Again, Babybel did a great job at replicating the fun of peeling off the wax wrapper. The non-dairy version is much softer than the regular cheese. If you like mild cheeses, Today says, “this might be a favorite, but if you’re looking for the usual Babybel flavor, you’ll be disappointed. The common problematic coconut oil mouth-coating effect is thankfully absent. They contain little protein, but they’ve added some calcium and B12, and the flavor and texture rounds out a snack of fresh fruit or crackers very well.”
Although still on their list of best dairy-free cheeses, Tasting Table admits that Babybel snacking cheeses are limited in scope because the lineup only contains one product. “Unlike other dairy-free cheeses, it’s made for snacking rather than for melting. Peeling these tiny cheeses is like a little bit of euphoria from our childhood, and the inside of the cheese resembled almost the exact flavor of cream cheese. There was a subtle tangy aftertaste on the cheese that made it feel like we were eating a ball of mozzarella. The texture was a bit like biting into a piece of clay — which was equally as disturbing as it was cool.”
5. Follow Your Heart Slices
Sliced cheese is an American staple. You don’t have to give it up if you decide to part ways with cheese. Switch 4 Good agrees, “The creators of the famous veganaise also make fabulous dairy-free cheese in pre-sliced form. We’re fans of the Provolone and Smoked Gouda slices in particular. Pile atop a veggie sandwich, stuff into gourmet grilled cheese, or stack slices on crackers or a savory afternoon snack.”
Follow Your Heart is up there for VegNew’s best dairy-free cheeses. They are so confident in the delicious choices that they claim that these brands are doing dairy better than dairy. “This 52-year-old company makes more than just Vegenaise, and it does it well. The shreds, slices, and blocks are terrific as-is or melted on a beefy vegan patty, gooey grilled cheese, or luscious pasta sauce. The variety is extensive—from feta crumbles to smoked gouda slices. We encourage you to try them all and find your favorite. Oh, and a pro tip for that grilled cheese: spread a thin layer of vegan mayonnaise on the outside of each bread slice for the crispiest, melt-in-your-mouth bite of sandwich you’ve ever eaten,” says VegNews.
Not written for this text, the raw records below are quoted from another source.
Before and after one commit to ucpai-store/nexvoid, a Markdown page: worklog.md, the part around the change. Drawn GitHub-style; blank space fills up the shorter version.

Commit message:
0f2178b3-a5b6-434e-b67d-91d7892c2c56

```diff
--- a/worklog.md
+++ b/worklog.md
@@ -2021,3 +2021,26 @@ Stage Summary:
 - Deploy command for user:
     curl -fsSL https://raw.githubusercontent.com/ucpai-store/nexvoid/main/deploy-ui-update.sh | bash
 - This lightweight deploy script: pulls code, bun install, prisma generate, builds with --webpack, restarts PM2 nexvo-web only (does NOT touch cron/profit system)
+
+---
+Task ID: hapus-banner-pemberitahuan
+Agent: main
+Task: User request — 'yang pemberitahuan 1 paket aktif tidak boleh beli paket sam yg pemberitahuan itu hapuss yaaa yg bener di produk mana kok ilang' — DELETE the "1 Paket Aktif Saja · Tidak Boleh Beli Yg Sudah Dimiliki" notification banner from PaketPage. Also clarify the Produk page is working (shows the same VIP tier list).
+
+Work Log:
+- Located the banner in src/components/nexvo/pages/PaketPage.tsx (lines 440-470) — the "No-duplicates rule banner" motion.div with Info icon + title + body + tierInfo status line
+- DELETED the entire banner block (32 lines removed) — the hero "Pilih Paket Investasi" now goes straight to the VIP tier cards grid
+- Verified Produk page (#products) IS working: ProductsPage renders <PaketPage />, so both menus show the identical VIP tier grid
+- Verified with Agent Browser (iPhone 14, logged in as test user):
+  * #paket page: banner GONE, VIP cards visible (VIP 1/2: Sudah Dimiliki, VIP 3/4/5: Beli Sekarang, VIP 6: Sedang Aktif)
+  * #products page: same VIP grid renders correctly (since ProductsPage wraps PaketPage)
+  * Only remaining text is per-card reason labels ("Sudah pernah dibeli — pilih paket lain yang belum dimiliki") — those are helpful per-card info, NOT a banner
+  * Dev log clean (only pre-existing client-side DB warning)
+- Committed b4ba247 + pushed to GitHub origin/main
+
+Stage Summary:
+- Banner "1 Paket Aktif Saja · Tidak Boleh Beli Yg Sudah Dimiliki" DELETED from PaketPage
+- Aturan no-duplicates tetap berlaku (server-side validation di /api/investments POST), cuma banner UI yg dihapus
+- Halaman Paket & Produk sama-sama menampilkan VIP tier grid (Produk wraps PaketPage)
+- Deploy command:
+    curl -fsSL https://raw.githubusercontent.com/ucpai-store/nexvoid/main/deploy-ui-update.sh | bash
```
If you love crumbles on your salads, Follow Your Heart has a dairy-free feta version. Thrillest gets specific about Follow Your Heart Feta Crumbles, “its plant-based feta is one of the best. One of the few feta alternatives currently on the market, it’s crumbly, tangy, and everything a good feta should be. So needless to say the large crumbles are right at home atop Greek salads or melted into flaky spanakopita.”
You might also be interested in:
- Best Vegan Cookbooks
- Best Vegan Burgers
- Best Dairy-Free Ice Cream
- Best Dairy-Free Yogurt
- Best Vegan Chocolate
- The Food Network
- World of Vegan
- Switch 4 Good
- The Spruce Eats
- Tasting Table
Note: This article was not paid for nor sponsored. StudyFinds is not connected to nor partnered with any of the brands mentioned and receives no compensation for its recommendations.